##### Extracted data

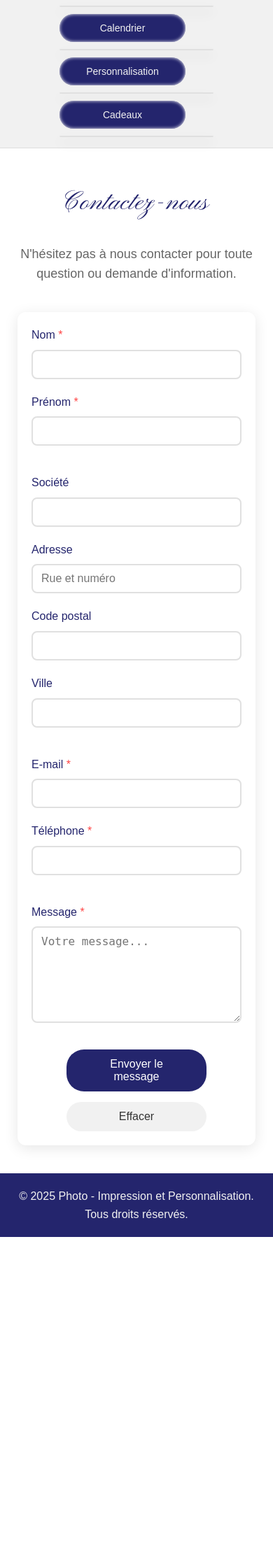
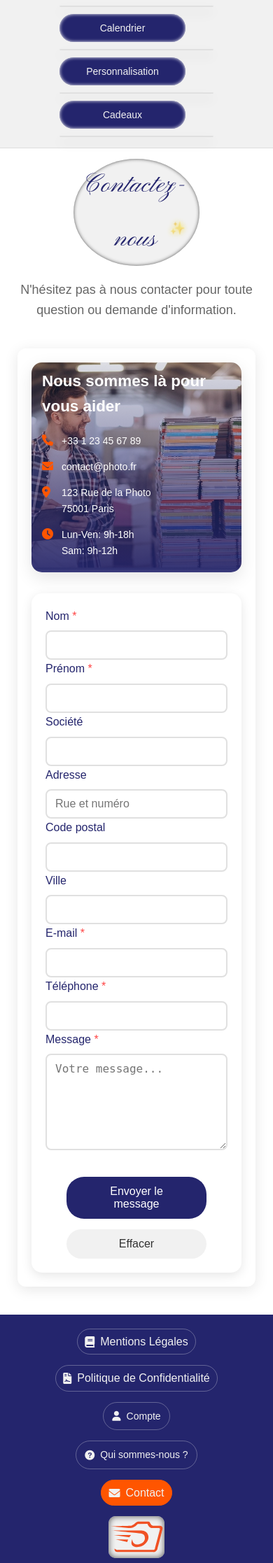
Before and after one commit to Christophe335/photo, a PHP site: page /formulaires/contact.php in a window 390 px wide. Shown: the part 389-2623 px from the top of the page at 70% size. Before the commit the page ends 2157 px from the top, so only its background shows below. Run offline with PHP 8.4, Linux system fonts and the light colour scheme.

Commit message:
Restructure contact page with two-column layout - image left, form right with responsive design

```diff
--- a/css/style.css
+++ b/css/style.css
@@ -217,7 +217,7 @@ body.nav-fixed {
 .top-banner-content {
   display: flex;
   align-items: center;
-  justify-content: space-between;
+  justify-content: space-around;
   width: 100%;
   height: 100%;
 }
@@ -292,12 +292,12 @@ body.nav-fixed {
   background: rgba(255, 255, 255, 0.2);
 }
 
-/* Bouton Compte */
+/* Boutons */
 .btn-account {
   display: flex;
   align-items: center;
   gap: 8px;
-  padding: 10px 15px;
+  padding: 5px 10px;
   background: transparent;
   border: 1px solid rgba(241, 241, 241, 0.3);
   color: #f1f1f1;
@@ -309,6 +309,44 @@ body.nav-fixed {
 
 .btn-account:hover {
   background: rgba(255, 255, 255, 0.1);
+}
+
+.btn-footer {
+  display: flex;
+  align-items: center;
+  gap: 8px;
+  padding: 5px 10px;
+  background: transparent;
+  border: 1px solid #f1f1f14d;
+  color: #f1f1f1;
+  border-radius: 25px;
+  cursor: pointer;
+  transition: all 0.3s ease;
+  text-decoration: none;
+}
+
+.btn-footer:hover {
+  background: #ffffff;
+  color: #24256d;
+}
+
+.btn-contact {
+  display: flex;
+  align-items: center;
+  gap: 8px;
+  padding: 5px 10px;
+  background: #ff5500;
+  border: 1px solid #ff5500;
+  color: #f1f1f1;
+  border-radius: 25px;
+  cursor: pointer;
+  transition: all 0.3s ease;
+  text-decoration: none;
+}
+
+.btn-contact:hover {
+  background: #ffffff;
+  color: #ff5500;
 }
 
 /* Panier */
@@ -471,7 +509,6 @@ body.nav-fixed {
 
 /* Formulaire de contact */
 .contact-container {
-  max-width: 800px;
   margin: 0 auto;
   background: white;
   padding: 40px;
@@ -482,12 +519,10 @@ body.nav-fixed {
 .contact-form .form-row {
   display: flex;
   gap: 20px;
-  margin-bottom: 20px;
 }
 
 .contact-form .form-group {
   flex: 1;
-  margin-bottom: 20px;
 }
 
 .contact-form label {
@@ -504,7 +539,7 @@ body.nav-fixed {
 .contact-form input,
 .contact-form textarea {
   width: 100%;
-  padding: 12px 16px;
+  padding: 6px 10px;
   border: 2px solid #e0e0e0;
   border-radius: 8px;
   font-size: 16px;
@@ -1047,3 +1082,94 @@ body.nav-fixed {
   color: white;
   transform: translateY(-2px);
 }
+
+/* Styles pour la page de contact */
+.contact-container {
+  display: grid;
+  grid-template-columns: 1fr 1fr;
+  gap: 40px;
+  margin-top: 40px;
+}
+
+/* Section image à gauche */
+.contact-image-section {
+  position: relative;
+}
+
+.contact-image-wrapper {
+  position: relative;
+  border-radius: 15px;
+  overflow: hidden;
+  box-shadow: 0 8px 25px rgba(0, 0, 0, 0.1);
+}
+
+.contact-image {
+  width: 100%;
+  height: 500px;
+  object-fit: cover;
+  display: block;
+}
+
+.contact-info-overlay {
+  position: absolute;
+  bottom: 0;
+  left: 0;
+  right: 0;
+  background: linear-gradient(to top, rgba(36, 37, 109, 0.9), transparent);
+  color: white;
+  padding: 30px 25px;
+}
+
+.contact-info-overlay h3 {
+  margin: 0 0 20px 0;
+  font-size: 1.4em;
+  font-weight: bold;
+}
+
+.contact-details {
+  display: flex;
+  flex-direction: column;
+  gap: 15px;
+}
+
+.contact-item {
+  display: flex;
+  align-items: flex-start;
+  gap: 12px;
+  font-size: 14px;
+}
+
+.contact-item i {
+  color: #ff5500;
+  font-size: 16px;
+  margin-top: 2px;
+  min-width: 16px;
+}
+
+/* Section formulaire à droite */
+.contact-form-section {
+  background: white;
+  border-radius: 15px;
+  padding: 30px;
+  box-shadow: 0 4px 15px rgba(0, 0, 0, 0.1);
+}
+
+/* Responsive pour mobile */
+@media (max-width: 768px) {
+  .contact-container {
+    grid-template-columns: 1fr;
+    gap: 30px;
+  }
+
+  .contact-image {
+    height: 300px;
+  }
+
+  .contact-info-overlay {
+    padding: 20px 15px;
+  }
+
+  .contact-form-section {
+    padding: 20px;
+  }
+}
--- a/formulaires/contact.php
+++ b/formulaires/contact.php
@@ -2,10 +2,40 @@
 
 <main class="cadre">
     <div class="container">
-        <h1 class="title-h1">Contactez-nous</h1>
+        <h1 class="title-h1 bull">Contactez-nous</h1>
         <p class="subtitle">N'hésitez pas à nous contacter pour toute question ou demande d'information.</p>
 
         <div class="contact-container">
+            <!-- Section image à gauche -->
+            <div class="contact-image-section">
+                <div class="contact-image-wrapper">
+                    <img src="../images/logo-icon/homme-avec-du-papier-1.webp" alt="Contactez-nous" class="contact-image">
+                    <div class="contact-info-overlay">
+                        <h3>Nous sommes là pour vous aider</h3>
+                        <div class="contact-details">
+                            <div class="contact-item">
+                                <i class="fas fa-phone"></i>
+                                <span>+33 1 23 45 67 89</span>
+                            </div>
+                            <div class="contact-item">
+                                <i class="fas fa-envelope"></i>
+                                <span>contact@photo.fr</span>
+                            </div>
+                            <div class="contact-item">
+                                <i class="fas fa-map-marker-alt"></i>
+                                <span>123 Rue de la Photo<br>75001 Paris</span>
+                            </div>
+                            <div class="contact-item">
+                                <i class="fas fa-clock"></i>
+                                <span>Lun-Ven: 9h-18h<br>Sam: 9h-12h</span>
+                            </div>
+                        </div>
+                    </div>
+                </div>
+            </div>
+
+            <!-- Section formulaire à droite -->
+            <div class="contact-form-section">
                 <form class="contact-form" action="../includes/process-contact.php" method="POST">
                     <div class="form-row">
                         <div class="form-group">
@@ -62,6 +92,7 @@
                 </form>
             </div>
         </div>
+    </div>
 </main>
 
 <?php include '../includes/footer.php'; ?>
--- a/includes/footer.php
+++ b/includes/footer.php
@@ -1,4 +1,48 @@
     <footer style="background-color: #24256d; color: #f1f1f1; padding: 20px 0; text-align: center; margin-top: auto;">
+        <div class="top-banner-content">
+
+        <!-- Liens légaux -->
+            <div class="account-btn">
+                <a href="../mentions.php" class="btn-footer">
+                    <i class="fa-solid fa-book"></i>
+                    <span>Mentions Légales</span>
+                </a>
+            </div>
+            <div class="account-btn">
+                <a href="../politique.php" class="btn-footer">
+                    <i class="fa-solid fa-file-contract"></i>
+                    <span>Politique de Confidentialité</span>
+                </a>
+            </div>
+            <div class="account-btn">
+                <a href="../compte.php" class="btn-account">
+                    <i class="fas fa-user"></i>
+                    <span>Compte</span>
+                </a>
+            </div>
+            <!-- Bouton Compte -->
+            <div class="account-btn">
+                <a href="../formulaires/voir-compte.php" class="btn-account">
+                    <i class="fas fa-circle-question"></i>
+                    <span>Qui sommes-nous ?</span>
+                </a>
+            </div>
+            <!-- Bouton Contact -->
+            <div class="account-btn">
+                <a href="../formulaires/contact.php" class="btn-contact">
+                    <i class="fa-solid fa-envelope"></i>
+                    <span>Contact</span>
+                </a>
+            </div>
+            <!-- Logo -->
+            <div class="logo">
+                <a href="../index.php">
+                    <img src="../images/logo-icon/logo.svg" alt="Logo" class="logo-img">
+                </a>
+            </div>
+
+                    </div>
+                </div>
         <div class="container">
             <p>&copy; 2025 Photo - Impression et Personnalisation. Tous droits réservés.</p>
         </div>
```
Also changed, not shown: images/logo-icon/homme-avec-du-papier-1.png (added), images/logo-icon/homme-avec-du-papier-1.webp (added), mentions.php (added), politique.php (added). Lines whose indentation alone changed are shown as unchanged.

##########

For each line above that carries the word "with", copy it out.

▶ _Exercise response_
Before and after one commit to Christophe335/photo, a PHP site: page /formulaires/contact.php in a window 390 px wide. Shown: the part 389-2623 px from the top of the page at 70% size. Before the commit the page ends 2157 px from the top, so only its background shows below. Run offline with PHP 8.4, Linux system fonts and the light colour scheme.
Restructure contact page with two-column layout - image left, form right with responsive design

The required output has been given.